"The Democratic Party used to welcome people who didn't support abortion into the party. We are now so far from that, it's insane," Wear said in an interview with the Atlantic.
Wear, who is a pro-life evangelical Christian, has helped with faith outreach strategies for Obama's 2008 campaign, but his efforts have been ignored by some state-level officials.
While he was working for Obama, he struggled with some of the administration's policies such as abortion funding and contraception requirements in the Affordable Care Act. He thought that the administration was unnecessarily antagonistic toward religious conservatives when it was defending the said policies.
Wear almost stepped down when a pastor was pressured to withdraw from delivering the 2012 inaugural benediction due to his stance on homosexuality.
He said that Democrats made very little effort to reach out to religious voters during the 2016 presidential campaign.
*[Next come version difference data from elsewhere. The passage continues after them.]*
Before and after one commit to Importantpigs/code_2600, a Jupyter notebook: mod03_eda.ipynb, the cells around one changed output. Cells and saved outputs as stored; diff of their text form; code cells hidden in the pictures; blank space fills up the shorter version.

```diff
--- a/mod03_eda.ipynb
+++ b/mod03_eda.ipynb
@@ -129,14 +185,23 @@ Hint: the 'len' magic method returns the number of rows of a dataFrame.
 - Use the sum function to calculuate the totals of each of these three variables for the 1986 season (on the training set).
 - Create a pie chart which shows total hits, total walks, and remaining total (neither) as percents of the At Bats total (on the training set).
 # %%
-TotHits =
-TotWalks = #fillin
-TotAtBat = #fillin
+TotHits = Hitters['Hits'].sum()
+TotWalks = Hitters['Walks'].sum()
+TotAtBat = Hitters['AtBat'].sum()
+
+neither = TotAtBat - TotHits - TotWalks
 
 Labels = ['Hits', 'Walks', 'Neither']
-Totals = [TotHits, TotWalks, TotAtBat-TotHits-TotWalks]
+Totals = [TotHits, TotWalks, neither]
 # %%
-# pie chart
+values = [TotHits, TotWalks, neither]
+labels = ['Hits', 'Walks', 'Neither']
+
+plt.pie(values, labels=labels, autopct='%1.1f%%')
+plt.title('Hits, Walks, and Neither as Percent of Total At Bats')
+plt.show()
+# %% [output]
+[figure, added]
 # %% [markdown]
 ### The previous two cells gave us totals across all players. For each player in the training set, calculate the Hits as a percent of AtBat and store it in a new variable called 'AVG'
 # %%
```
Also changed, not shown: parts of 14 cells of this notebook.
"Reaching out to evangelicals doesn't mean you have to become pro-life. It just means you have to not be so in love with how pro-choice you are, and so opposed to how pro-life we are," Wear remarked.
He said that many pro-life Democrats have left the party because of its extreme position on abortion.
"A lot of pro-life Democrats were formerly saying, 'My presence here doesn't mean I agree with everything—I'm going to be an internal force that acts as a constraint or a voice of opposition on abortion.' Those people have mostly left the party," he said.
Author Stephen Markley, who describes himself as a supporter of legal abortion, made the same observations as Wear. In an op-ed for Paste Magazine, he urged the Democratic Party to support and elect pro-life candidates in order for it to compete on the national stage.
A post-election poll suggested that abortion played a major role in the election, especially among pro-life voters. According to Life News, the results revealed that 49 percent of the respondents said that abortion affected their vote. Thirty-one percent said they voted for candidates who opposed abortion while 18 percent said they voted for politicians who supported abortion.